Science fiction plays on this fear in many ways. Combined with our deep fear of technology gone mad, it has led to some brilliant works of fiction by Isaac Asimov, Ursula le Guin, Philip K. Dick and Margaret Atwood, among many, many others.
Science fiction is regarded by some as a genre for men and boys. Perhaps it's the technology aspect - though there is absolutely no reason why women and girls should not be interested in science and technology - including computer programming, artificial intelligence (AI) and robot design (I am and I know many other females who are. I'd be the first to encourage them). But perhaps there's a deeper reason why much sci-fi does not appeal to women. In many (though by no means all) works of sci-fi, both books and film, there's an emphasis on war. On weapons. On struggles to the death, often between civilisations. OK, so women can be interested in war. But in my experience, they're not, or not so much, unless it's forced upon them. That's a generalisation and there are exceptions, of course.
I believe there is a need for more of the gentler variety of sci-fi that explores personalities, individual lives and, especially, the lives of women. Psychological suspense is a very popular genre with the female sex, and it combines beautifully, in my opinion, with speculative fiction and science fiction. Consider the series 'Humans', currently showing on UK Channel 4 TV. This is a great example of informed scientific opinion meshed with the conflicts arising in an ordinary family. OK, the family has a 'synth' to make their meals and clean their house, but they're a pretty typical family, parents and three kids, with a good few secrets and lots of anxiety and stress. The presence of a synth (is she conscious? What does that actually mean?) is an added complication, and it combines beautifully with absent Mum, angsty teenagers and tempted Dad.
I've just read a book called 'A Calculated Life' by Anne Charnock. It was a finalist for the Philip K. Dick Award and the Kitschies Golden Tentacle (Debut Novel) Award, and a very worthy one in my opinion. It's set in the late twenty-first century, where big business is employing 'simulants' (artificially grown, genetically engineered individuals) to carry out advanced mathematical modelling and forecast economic trends. Jayna, the protagonist, is one of these super-intelligent synths, and the book is written from her perspective. Far from being an emotionless robot, she adores her stick insect pets and has warm feelings for her friends.
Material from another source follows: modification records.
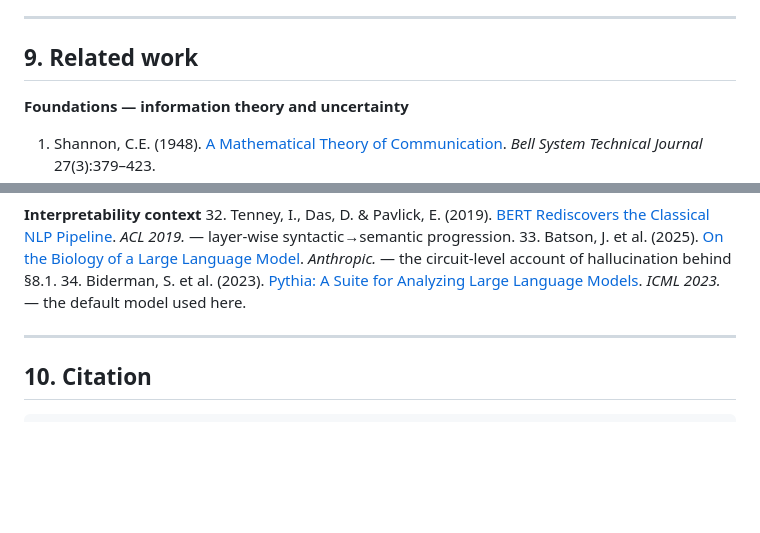
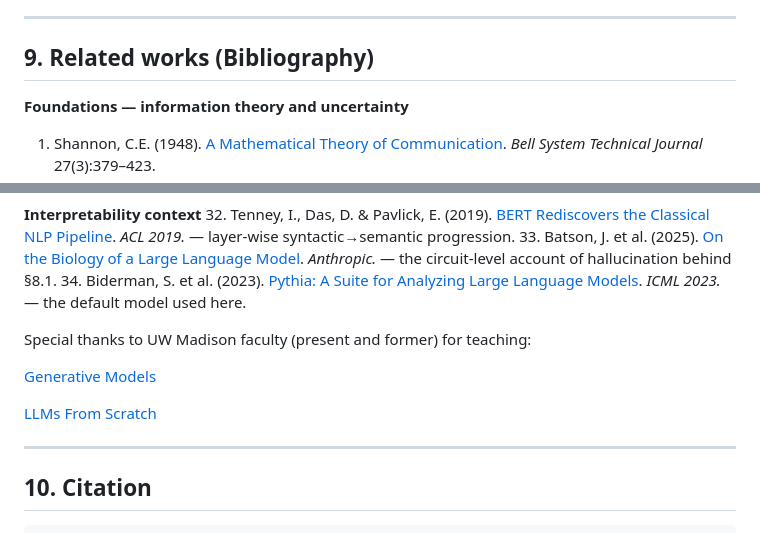
Before and after one commit to A-Kuo/Language-Model-Hallucination-Detection-via-Entropy-Divergence, a Markdown page: README.md, 2 parts joined by grey strips. Rendered like a GitHub page; blank space fills up the shorter version.

```diff
--- a/README.md
+++ b/README.md
@@ -437,7 +437,7 @@ Ordered roughly by what would most change the picture:
 
 ---
 
-## 9. Related work
+## 9. Related works (Bibliography)
 
 **Foundations — information theory and uncertainty**
 1. Shannon, C.E. (1948). [A Mathematical Theory of Communication](https://ieeexplore.ieee.org/document/6773024). *Bell System Technical Journal* 27(3):379–423.
@@ -487,6 +487,14 @@ Ordered roughly by what would most change the picture:
 33. Batson, J. et al. (2025). [On the Biology of a Large Language Model](https://transformer-circuits.pub/2025/attribution-graphs/biology.html). *Anthropic.* — the circuit-level account of hallucination behind §8.1.
 34. Biderman, S. et al. (2023). [Pythia: A Suite for Analyzing Large Language Models](https://arxiv.org/abs/2304.01373). *ICML 2023.* — the default model used here.
 
+
+
+Special thanks to UW Madison faculty (present and former) for teaching:
+
+[Generative Models](https://github.com/AdaptInfer/dgm-fall-2025)
+
+[LLMs From Scratch](https://github.com/rasbt/LLMs-from-scratch)
+
 ---
 
 ## 10. Citation
```
Also changed, not shown: other parts of README.md (+1 -1 lines).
But she and the other synths live a restricted life in a kind of institution which limits their social interaction and enforces early bedtimes and a controlled diet. When Jayna develops feelings for a biological human and begins to question her life and long for change, her troubles begin.
What I love about this book is its focus on a very appealing individual and the problems she encounters in her friendships and her work. This makes Jayna someone with whom I can emphathise (the stick insects help!). Her problems, although embodied in a different age, are not so far from my own experience. Just as in 'Humans', we have interesting (and important) social and scientific questions, explored from the perspective of a character we care about.
I have tried to do something similar in my own novel, shortly to be released, called 'Lena's Nest'. Lena is a scientist and a mum, who through a terrible accident ends up in the world of 2104. Like Jayna, she is human, but her ideas of what this means are very soon to be tested to the limit. The Meks she encounters are a new branch of humanity, distinct from the Bluds, who are the biologically-evolved humans. What's more, Lena's own work on AI is at least partly responsible for some of the problems of the Meks, through the failure (not really Lena's fault) to establish sound ethical practice. Lena engages with the Meks, with a rather irritating Blud called Noah, with her own cognitive 'twin' and with the problem of finding out what happened to her children. I have tried to create an exciting and moving story while encouraging my readers to think about some of the relevant issues. I hope it works!
PS More news of 'Lena's Nest' soon. You can read more about my novel and ask for a free pre-publication review copy here.